▸ **EXERCISE BRIEF**: Leave out any picture and return the remaining listing below exactly as given.

▸ **DATA FOR ANALYSIS**:
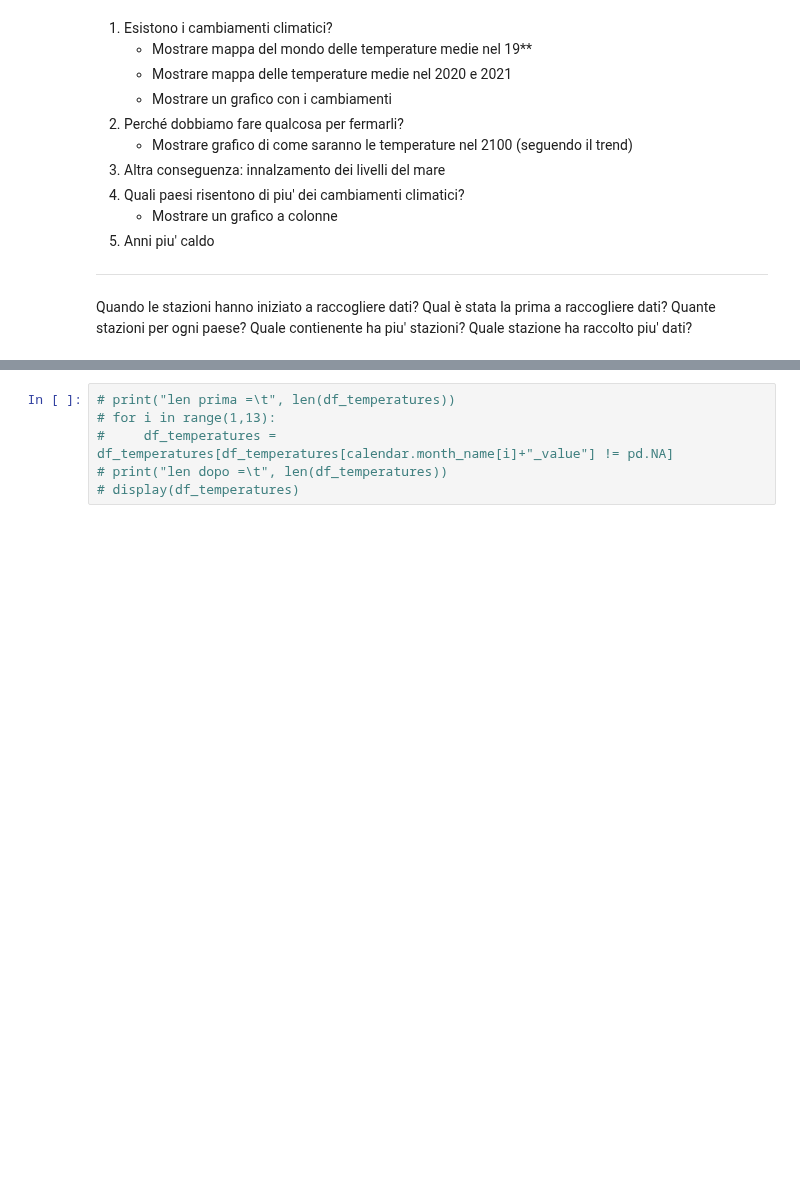
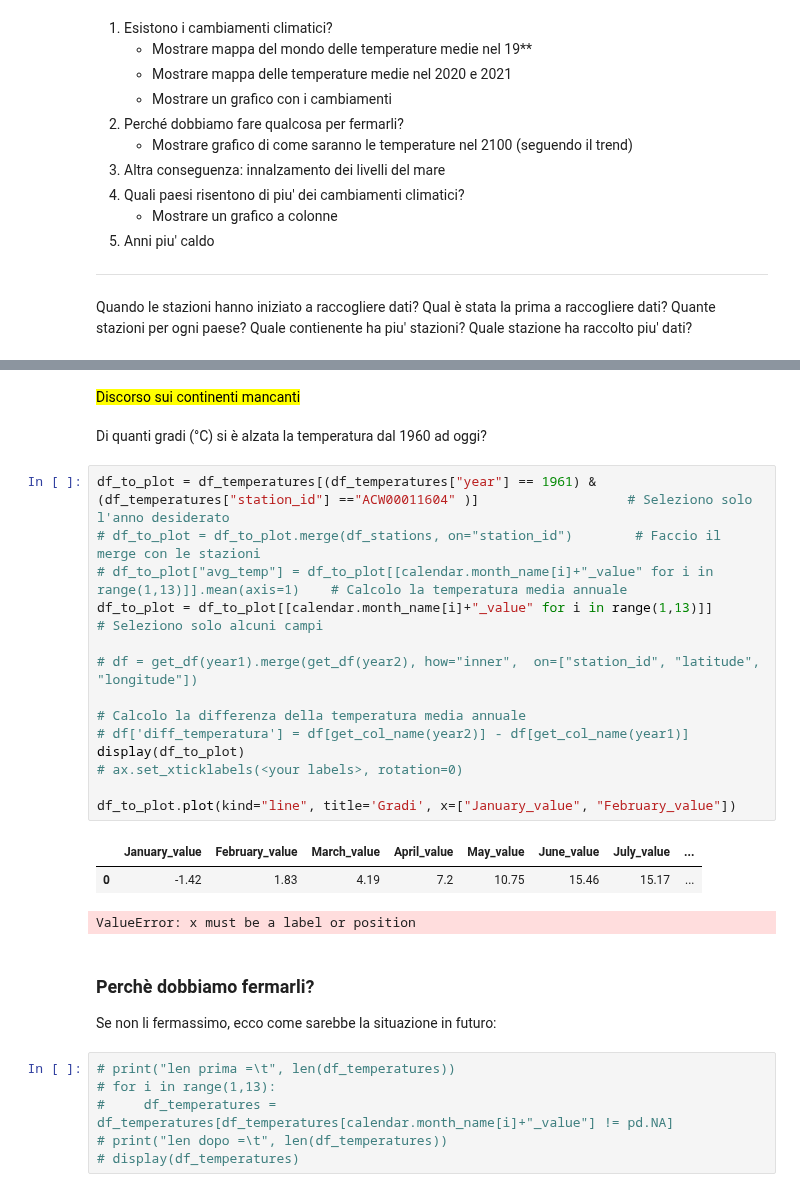
Before and after one commit to ElenaCurti/big-data, a Jupyter notebook: Attivita_03_DataAnalytics/file.ipynb, the cells around one changed output, grey strips where cells are left out. Drawn from its saved outputs; the diff is of its cells as text; blank space fills up the shorter version.

```diff
--- a/Attivita_03_DataAnalytics/file.ipynb
+++ b/Attivita_03_DataAnalytics/file.ipynb
@@ -245,3 +264,29 @@ plot_map_difference_temperatures([1960, 1980, 2000, 2020])
+# %% [markdown]
+<mark>
+Discorso sui continenti mancanti
+# %% [markdown]
+Di quanti gradi (°C) si è alzata la temperatura dal 1960 ad oggi?
+# %%
+df_to_plot = df_temperatures[(df_temperatures["year"] == 1961) & (df_temperatures["station_id"] =="ACW00011604" )]                   # Seleziono solo l'anno desiderato
+# df_to_plot = df_to_plot.merge(df_stations, on="station_id")        # Faccio il merge con le stazioni
+# df_to_plot["avg_temp"] = df_to_plot[[calendar.month_name[i]+"_value" for i in range(1,13)]].mean(axis=1)    # Calcolo la temperatura media annuale
+df_to_plot = df_to_plot[[calendar.month_name[i]+"_value" for i in range(1,13)]]                         # Seleziono solo alcuni campi
+
+# df = get_df(year1).merge(get_df(year2), how="inner",  on=["station_id", "latitude", "longitude"])
+
+# Calcolo la differenza della temperatura media annuale
+# df['diff_temperatura'] = df[get_col_name(year2)] - df[get_col_name(year1)]
+display(df_to_plot)
+# ax.set_xticklabels(<your labels>, rotation=0)
+
+df_to_plot.plot(kind="line", title='Gradi', x=["January_value", "February_value"])
+# %% [output]
+|  | January_value | February_value | March_value | April_value | May_value | June_value | July_value | ... |
+| 0 | -1.42 | 1.83 | 4.19 | 7.2 | 10.75 | 15.46 | 15.17 | ... |
+ValueError: x must be a label or position
+# %% [markdown]
+### Perchè dobbiamo fermarli?
+Se non li fermassimo, ecco come sarebbe la situazione in futuro:
 # %%
 # print("len prima =\t", len(df_temperatures))
 # for i in range(1,13):
```
Also changed, not shown: parts of 2 cells of this notebook.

▸ **RESULT BELOW**:
Before and after one commit to ElenaCurti/big-data, a Jupyter notebook: Attivita_03_DataAnalytics/file.ipynb, the cells around one changed output, grey strips where cells are left out. Drawn from its saved outputs; the diff is of its cells as text; blank space fills up the shorter version.

```diff
--- a/Attivita_03_DataAnalytics/file.ipynb
+++ b/Attivita_03_DataAnalytics/file.ipynb
@@ -245,3 +264,29 @@ plot_map_difference_temperatures([1960, 1980, 2000, 2020])
+# %% [markdown]
+<mark>
+Discorso sui continenti mancanti
+# %% [markdown]
+Di quanti gradi (°C) si è alzata la temperatura dal 1960 ad oggi?
+# %%
+df_to_plot = df_temperatures[(df_temperatures["year"] == 1961) & (df_temperatures["station_id"] =="ACW00011604" )]                   # Seleziono solo l'anno desiderato
+# df_to_plot = df_to_plot.merge(df_stations, on="station_id")        # Faccio il merge con le stazioni
+# df_to_plot["avg_temp"] = df_to_plot[[calendar.month_name[i]+"_value" for i in range(1,13)]].mean(axis=1)    # Calcolo la temperatura media annuale
+df_to_plot = df_to_plot[[calendar.month_name[i]+"_value" for i in range(1,13)]]                         # Seleziono solo alcuni campi
+
+# df = get_df(year1).merge(get_df(year2), how="inner",  on=["station_id", "latitude", "longitude"])
+
+# Calcolo la differenza della temperatura media annuale
+# df['diff_temperatura'] = df[get_col_name(year2)] - df[get_col_name(year1)]
+display(df_to_plot)
+# ax.set_xticklabels(<your labels>, rotation=0)
+
+df_to_plot.plot(kind="line", title='Gradi', x=["January_value", "February_value"])
+# %% [output]
+|  | January_value | February_value | March_value | April_value | May_value | June_value | July_value | ... |
+| 0 | -1.42 | 1.83 | 4.19 | 7.2 | 10.75 | 15.46 | 15.17 | ... |
+ValueError: x must be a label or position
+# %% [markdown]
+### Perchè dobbiamo fermarli?
+Se non li fermassimo, ecco come sarebbe la situazione in futuro:
 # %%
 # print("len prima =\t", len(df_temperatures))
 # for i in range(1,13):
```
Also changed, not shown: parts of 2 cells of this notebook.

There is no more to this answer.